I’ve never seen the UK music industry so united as it is today
How do you win over legislators in the face of quite a concerted lobbying effort by the tech and internet sector?
That’s dead easy, it is with the truth. What happened in the last vote is you had this big money campaign of fake news and fabricated, orchestrated deception. So the biggest thing that we have on our side is the truth. We just ask people, who creates this content in the first place? Who is it that’s making all the money around this? Why is it that the vast majority of people that go on YouTube are going on there for music content? The biggest weapon that we’ve got is the truth.
What’s UK Music doing in the run-up to the vote?
Bringing together all sides of the industry. I’ve never seen the UK music industry so united as it is today, because whether you’re a creator or an investor in music, this is a momentous battle. We are just going to keep making the arguments and we’re going to be talking to MEPs and mobilising the public and the artist community, and we’ll continue to do that right up until the vote in September.
We had Sir Paul McCartney involved last time, are there more artists getting involved before the vote?
There’s been lots of artists supporting this. The thing I was enormously impressed with by Paul McCartney was his willingness to actually step into a political battle, which normally he wouldn’t want to do. He was doing it because he cared about the future generation of British talent. He had opportunities in the early ‘60s, and thank God he did because, more than any other figure in British music, Paul McCartney changed the whole world. He did so because he was given that opportunity, and he just wants to see that those opportunities are given to creatives in the future. I thought it was incredibly bold of him to make the intervention he did. We look forward to other artists that are coming in and giving something back for the next generation too.
Is there any danger of alienating the tech world, seeing as YouTube have been a bit more artist friendly of late…
I disagree with that, no they haven’t, this is just spin by YouTube. YouTube make billions of pounds out of the music content on their platform. I’m very angry about it, so are lots of other people. It’s time that they paid their fair share to the people that create the content that’s made them billions.
Will you be going out to Brussels?
I’ll be going out there, I was out there recently with [shadow culture secretary] Tom Watson and the UK delegation, I hope to be out there in the coming days as well. This is great moral fight for our industry, the British music industry is a phenomenal success and that’s only the case because of the role that creators play and it’s time we acknowledged that.
Will the campaigning intensify as we get closer to the vote?
Totally. When we did the Agent of Change campaign, UK music was more than capable of mobilising the music industry.
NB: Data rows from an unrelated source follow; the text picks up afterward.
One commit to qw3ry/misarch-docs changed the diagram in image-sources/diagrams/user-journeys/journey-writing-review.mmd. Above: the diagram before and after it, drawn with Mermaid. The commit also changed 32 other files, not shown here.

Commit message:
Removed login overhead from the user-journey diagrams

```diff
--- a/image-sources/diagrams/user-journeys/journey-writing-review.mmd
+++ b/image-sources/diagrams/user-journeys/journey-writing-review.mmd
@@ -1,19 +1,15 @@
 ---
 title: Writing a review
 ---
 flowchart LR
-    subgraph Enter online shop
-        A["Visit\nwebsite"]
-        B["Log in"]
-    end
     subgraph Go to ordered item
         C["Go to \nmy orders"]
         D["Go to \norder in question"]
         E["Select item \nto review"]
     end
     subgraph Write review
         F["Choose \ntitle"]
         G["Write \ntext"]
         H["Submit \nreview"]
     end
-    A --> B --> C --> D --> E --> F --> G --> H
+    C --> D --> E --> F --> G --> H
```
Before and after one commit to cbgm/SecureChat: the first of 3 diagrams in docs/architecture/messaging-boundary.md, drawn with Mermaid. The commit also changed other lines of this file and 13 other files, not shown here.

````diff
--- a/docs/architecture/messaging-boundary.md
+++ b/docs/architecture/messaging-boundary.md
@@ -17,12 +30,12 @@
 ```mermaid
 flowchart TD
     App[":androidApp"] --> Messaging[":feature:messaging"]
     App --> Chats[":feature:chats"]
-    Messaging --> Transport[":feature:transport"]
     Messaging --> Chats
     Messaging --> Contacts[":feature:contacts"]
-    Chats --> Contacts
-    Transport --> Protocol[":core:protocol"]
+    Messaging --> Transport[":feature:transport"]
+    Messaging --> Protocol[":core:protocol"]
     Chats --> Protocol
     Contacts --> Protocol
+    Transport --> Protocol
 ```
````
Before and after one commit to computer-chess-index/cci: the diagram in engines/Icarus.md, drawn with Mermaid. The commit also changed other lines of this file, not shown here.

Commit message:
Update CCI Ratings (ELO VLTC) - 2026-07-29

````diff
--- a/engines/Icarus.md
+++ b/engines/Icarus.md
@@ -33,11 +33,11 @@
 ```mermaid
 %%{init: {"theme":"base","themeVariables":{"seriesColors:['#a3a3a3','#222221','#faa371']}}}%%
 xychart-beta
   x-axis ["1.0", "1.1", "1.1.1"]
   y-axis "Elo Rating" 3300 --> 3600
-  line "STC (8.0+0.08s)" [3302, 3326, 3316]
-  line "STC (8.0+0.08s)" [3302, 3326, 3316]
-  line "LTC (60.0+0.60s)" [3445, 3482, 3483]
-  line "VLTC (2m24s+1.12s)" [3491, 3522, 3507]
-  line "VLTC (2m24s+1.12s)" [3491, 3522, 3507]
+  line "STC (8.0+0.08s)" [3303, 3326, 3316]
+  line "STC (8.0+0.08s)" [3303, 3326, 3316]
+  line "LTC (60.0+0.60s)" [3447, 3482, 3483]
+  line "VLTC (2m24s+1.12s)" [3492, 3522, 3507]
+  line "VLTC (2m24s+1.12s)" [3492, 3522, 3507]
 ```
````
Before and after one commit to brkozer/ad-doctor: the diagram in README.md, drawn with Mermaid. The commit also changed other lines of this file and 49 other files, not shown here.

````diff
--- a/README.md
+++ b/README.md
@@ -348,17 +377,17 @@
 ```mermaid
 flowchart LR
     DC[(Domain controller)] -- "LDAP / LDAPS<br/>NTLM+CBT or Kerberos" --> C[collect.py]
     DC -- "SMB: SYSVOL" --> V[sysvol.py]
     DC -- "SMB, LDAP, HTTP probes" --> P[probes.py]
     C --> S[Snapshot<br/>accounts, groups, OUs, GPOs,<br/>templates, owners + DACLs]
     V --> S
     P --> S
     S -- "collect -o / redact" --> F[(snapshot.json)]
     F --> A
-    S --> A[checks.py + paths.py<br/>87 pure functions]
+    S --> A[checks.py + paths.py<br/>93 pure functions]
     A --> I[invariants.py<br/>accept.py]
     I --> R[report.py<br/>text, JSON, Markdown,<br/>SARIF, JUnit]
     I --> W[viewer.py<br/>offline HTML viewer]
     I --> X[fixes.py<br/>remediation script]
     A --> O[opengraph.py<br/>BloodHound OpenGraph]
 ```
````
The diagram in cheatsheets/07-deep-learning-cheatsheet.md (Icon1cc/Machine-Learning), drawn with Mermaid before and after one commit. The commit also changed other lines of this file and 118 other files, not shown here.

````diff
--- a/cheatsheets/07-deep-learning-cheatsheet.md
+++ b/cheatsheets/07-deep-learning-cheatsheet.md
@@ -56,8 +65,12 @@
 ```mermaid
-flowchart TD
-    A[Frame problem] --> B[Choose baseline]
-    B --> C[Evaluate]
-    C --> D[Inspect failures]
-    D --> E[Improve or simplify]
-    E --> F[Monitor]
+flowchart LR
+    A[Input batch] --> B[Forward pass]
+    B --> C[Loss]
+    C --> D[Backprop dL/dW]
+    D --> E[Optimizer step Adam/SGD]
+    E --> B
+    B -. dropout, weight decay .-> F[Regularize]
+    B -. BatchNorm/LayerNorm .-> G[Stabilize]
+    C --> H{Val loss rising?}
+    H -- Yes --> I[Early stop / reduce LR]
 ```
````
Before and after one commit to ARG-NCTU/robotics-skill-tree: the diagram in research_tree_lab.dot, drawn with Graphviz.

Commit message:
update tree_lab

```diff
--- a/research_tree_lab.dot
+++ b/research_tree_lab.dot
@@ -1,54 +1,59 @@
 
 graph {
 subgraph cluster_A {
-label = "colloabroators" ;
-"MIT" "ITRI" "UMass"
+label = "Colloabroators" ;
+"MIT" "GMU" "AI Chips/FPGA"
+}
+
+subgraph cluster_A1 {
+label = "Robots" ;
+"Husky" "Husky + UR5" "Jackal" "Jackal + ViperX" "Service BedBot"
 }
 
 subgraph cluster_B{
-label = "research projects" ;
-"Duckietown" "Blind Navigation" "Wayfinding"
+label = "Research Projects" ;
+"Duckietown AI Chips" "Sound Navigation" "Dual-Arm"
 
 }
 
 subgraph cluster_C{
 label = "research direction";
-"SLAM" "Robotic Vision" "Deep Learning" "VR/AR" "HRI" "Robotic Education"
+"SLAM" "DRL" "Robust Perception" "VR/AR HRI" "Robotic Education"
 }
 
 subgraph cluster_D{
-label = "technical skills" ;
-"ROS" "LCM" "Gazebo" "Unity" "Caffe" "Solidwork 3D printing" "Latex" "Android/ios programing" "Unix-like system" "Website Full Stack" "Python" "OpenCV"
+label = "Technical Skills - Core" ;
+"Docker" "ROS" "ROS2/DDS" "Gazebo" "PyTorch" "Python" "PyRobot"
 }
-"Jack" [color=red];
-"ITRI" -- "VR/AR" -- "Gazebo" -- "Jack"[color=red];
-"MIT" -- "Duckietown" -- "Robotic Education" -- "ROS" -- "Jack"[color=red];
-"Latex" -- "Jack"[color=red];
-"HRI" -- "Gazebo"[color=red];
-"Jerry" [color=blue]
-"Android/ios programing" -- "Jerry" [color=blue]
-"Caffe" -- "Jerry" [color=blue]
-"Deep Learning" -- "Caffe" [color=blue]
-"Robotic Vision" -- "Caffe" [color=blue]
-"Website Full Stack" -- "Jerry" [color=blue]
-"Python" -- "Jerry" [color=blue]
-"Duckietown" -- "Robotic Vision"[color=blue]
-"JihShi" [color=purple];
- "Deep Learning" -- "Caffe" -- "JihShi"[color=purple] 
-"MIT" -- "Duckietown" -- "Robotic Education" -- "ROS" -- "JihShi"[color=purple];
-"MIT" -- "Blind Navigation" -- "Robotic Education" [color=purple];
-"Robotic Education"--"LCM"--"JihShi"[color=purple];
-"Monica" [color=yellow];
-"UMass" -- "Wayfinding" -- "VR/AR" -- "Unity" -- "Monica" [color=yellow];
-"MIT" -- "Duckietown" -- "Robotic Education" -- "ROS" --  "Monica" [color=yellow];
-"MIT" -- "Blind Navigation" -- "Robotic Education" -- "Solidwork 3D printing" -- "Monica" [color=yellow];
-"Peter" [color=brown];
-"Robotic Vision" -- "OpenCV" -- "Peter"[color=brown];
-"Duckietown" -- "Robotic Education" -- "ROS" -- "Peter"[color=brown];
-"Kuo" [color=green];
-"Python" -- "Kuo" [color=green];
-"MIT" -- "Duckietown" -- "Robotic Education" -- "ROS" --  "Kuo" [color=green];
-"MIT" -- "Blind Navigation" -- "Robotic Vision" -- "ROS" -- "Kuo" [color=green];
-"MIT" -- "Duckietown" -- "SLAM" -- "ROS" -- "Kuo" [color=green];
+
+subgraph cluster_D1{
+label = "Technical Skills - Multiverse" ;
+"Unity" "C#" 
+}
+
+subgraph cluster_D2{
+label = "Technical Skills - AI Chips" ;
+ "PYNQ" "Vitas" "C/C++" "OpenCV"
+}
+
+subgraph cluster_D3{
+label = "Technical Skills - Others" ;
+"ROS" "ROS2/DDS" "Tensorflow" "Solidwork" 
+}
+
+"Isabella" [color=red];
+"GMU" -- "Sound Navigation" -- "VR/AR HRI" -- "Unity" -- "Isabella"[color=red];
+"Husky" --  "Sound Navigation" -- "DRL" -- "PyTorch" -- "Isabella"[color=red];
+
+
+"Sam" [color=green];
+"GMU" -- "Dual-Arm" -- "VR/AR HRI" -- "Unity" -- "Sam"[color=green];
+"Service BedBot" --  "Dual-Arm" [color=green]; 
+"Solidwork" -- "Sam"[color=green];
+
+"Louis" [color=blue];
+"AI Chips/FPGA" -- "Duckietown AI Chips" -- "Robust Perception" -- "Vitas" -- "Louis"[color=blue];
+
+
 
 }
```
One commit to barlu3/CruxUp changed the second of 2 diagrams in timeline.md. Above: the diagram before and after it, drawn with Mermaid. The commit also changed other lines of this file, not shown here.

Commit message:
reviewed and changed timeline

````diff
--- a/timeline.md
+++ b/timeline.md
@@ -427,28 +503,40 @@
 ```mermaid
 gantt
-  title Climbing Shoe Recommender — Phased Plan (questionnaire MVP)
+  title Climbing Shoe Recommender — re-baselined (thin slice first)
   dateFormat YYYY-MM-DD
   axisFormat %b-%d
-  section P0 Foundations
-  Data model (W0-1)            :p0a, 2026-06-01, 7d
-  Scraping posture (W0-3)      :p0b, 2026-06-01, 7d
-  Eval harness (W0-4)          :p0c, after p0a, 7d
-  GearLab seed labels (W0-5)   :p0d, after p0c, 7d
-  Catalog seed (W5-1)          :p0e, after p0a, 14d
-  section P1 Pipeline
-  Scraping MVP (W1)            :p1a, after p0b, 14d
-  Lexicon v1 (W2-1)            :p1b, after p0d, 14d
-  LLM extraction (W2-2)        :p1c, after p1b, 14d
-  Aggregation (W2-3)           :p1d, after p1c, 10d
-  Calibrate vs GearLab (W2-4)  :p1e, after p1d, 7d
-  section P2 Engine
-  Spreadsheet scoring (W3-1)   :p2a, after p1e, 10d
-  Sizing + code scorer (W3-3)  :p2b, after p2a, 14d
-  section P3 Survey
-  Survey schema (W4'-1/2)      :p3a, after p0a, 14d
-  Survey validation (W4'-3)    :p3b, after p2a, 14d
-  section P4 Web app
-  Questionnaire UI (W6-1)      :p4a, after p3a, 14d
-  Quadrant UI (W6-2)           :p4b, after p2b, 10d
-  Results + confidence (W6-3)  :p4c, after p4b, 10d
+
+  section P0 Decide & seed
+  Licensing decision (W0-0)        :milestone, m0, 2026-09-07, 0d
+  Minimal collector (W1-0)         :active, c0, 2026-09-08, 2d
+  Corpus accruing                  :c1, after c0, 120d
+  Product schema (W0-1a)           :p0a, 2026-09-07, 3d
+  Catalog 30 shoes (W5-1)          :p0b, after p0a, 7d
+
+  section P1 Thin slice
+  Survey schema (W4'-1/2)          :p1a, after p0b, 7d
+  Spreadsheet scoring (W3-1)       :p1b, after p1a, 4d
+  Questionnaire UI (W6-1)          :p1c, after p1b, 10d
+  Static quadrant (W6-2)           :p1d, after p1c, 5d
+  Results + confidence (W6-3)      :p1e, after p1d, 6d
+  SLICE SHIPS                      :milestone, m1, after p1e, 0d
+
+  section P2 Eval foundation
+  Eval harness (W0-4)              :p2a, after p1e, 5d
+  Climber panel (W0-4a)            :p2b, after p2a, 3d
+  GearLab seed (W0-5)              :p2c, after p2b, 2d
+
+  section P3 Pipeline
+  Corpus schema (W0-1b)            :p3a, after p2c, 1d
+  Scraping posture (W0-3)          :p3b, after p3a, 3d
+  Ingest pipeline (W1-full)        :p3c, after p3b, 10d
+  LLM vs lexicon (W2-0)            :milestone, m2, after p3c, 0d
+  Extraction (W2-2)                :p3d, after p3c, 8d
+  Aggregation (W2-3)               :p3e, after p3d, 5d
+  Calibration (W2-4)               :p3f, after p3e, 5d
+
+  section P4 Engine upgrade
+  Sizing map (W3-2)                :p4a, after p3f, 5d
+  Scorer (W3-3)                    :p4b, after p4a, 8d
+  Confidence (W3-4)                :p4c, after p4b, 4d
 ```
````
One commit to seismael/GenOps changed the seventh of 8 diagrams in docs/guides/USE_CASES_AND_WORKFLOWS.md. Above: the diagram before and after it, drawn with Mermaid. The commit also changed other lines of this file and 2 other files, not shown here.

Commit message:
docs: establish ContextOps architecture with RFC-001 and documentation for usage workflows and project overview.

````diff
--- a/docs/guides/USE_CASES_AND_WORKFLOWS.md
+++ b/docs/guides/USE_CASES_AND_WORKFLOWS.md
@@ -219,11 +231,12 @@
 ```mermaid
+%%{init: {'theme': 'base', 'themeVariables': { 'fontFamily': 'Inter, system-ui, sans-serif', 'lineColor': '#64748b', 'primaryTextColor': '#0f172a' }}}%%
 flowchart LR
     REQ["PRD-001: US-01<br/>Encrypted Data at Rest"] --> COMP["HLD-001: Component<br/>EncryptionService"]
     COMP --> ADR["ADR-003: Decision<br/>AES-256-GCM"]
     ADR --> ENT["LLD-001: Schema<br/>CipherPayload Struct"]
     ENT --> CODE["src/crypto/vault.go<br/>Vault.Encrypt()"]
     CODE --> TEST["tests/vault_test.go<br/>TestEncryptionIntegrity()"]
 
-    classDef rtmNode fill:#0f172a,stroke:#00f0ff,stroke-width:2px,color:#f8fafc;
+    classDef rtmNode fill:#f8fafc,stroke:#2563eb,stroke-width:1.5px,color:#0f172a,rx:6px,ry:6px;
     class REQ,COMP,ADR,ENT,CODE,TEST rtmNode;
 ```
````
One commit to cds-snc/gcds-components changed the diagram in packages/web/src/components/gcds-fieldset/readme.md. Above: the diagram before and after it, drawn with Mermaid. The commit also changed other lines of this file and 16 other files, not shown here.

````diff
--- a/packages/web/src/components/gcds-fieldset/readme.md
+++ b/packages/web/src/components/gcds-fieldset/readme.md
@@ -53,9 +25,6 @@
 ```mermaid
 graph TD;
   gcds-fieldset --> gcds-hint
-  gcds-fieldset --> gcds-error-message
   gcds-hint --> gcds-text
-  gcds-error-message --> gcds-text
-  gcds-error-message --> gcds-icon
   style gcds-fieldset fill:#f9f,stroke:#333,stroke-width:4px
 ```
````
This is our number one priority and we’re going to see it through.
To read Music Week’s in-depth report on the big vote pick up the latest issue - or subscribers can click here. To subscribe and never miss a big industry story click here.